The climate in post-secondary education also mirrors broader social environments. With the uptick in anti-abortion and anti-choice rhetoric, the threat of same-sex marriage legislation reversal, transgender discrimination, the rise of the men’s rights movement and the resurgence of white nationalists’ alt-right movements, we are seeing suspicion or denigration of intersectional feminist approaches in academia.
Both the financial and social climate contribute to women’s studies programs being at risk of being defunded.
Given the increasing levels of structural violence against historically oppressed groups around the world, women’s studies programs must continue to serve as the social justice conscience of universities.
If the heart of the problem for feminist activists and scholars is the loss of previously held rights, the response shouldn’t be diminishing women’s studies programs, but rather increasing offerings of courses that focus on sex, gender, race and social justice.
Course offerings in women’s studies programs must underscore the pervasive nature of the erasure of difference such as identity, culture or history of, for example Black and Indigenous populations, pushed to the margins by mainstream society — the recognition for which was won by working-class Black women who championed intersectionality.
Such courses should become required core courses for various disciplines.
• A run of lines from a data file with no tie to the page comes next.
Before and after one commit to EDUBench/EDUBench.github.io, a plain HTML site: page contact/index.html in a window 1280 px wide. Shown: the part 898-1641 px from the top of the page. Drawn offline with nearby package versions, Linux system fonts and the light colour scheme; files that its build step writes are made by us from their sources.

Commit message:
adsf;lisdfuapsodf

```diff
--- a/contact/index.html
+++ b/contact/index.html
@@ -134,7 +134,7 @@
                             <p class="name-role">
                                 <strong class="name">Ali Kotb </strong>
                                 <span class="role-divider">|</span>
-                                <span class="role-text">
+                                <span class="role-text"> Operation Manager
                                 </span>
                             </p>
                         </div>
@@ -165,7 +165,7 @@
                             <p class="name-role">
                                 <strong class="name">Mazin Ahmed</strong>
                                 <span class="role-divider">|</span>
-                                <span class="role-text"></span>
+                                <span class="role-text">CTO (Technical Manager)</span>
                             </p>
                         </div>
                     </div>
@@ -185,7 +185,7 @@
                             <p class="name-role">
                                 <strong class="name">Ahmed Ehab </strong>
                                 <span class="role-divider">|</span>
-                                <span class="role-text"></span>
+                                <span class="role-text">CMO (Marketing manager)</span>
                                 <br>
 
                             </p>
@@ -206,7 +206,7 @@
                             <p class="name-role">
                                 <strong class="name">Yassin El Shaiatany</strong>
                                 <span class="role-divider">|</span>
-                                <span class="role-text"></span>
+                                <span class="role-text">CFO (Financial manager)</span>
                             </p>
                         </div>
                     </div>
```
These programs carry out the important work of equipping learners with the tools to challenge the erosion of freedoms of diverse categories of women and citizens who straddle identities of difference.
The way forward
The current state of women’s rights is instructive — it tells us that none of us are safe from losing our basic human rights. It is also an indication that we can be pushed further away from the collective human project of a socially just world at any moment.
If the recent reversal of Roe v. Wade tells us anything, it is that the civil, social and political rights we hold dearly can easily be cast aside, eroded by individuals in oppressive structures and justified by the state.
Being spectators to the reversal of women’s rights, and by extension university programs that support human rights advocacy, has implications for other marginalized groups as well. For instance, those from equity-deserving populations are often asked to speak to the importance of addressing these issues, resulting in higher unpaid workloads for them, which is known as the “equity tax.”
Women’s studies programs must be given space to intensify the work of preparing learners to take action in communities and embolden leaders to reject the violent erasures created by the growing wave of misogyny.
Jacquie Gahagan, Full Professor and Associate Vice-President, Research, Mount Saint Vincent University; Adwoa Onuora, Associate Professor & Nancy’s Chair in Women’s Studies, Mount Saint Vincent University, and Tegan Zimmerman, Chair, Alexa McDonough Institute, Mount Saint Vincent University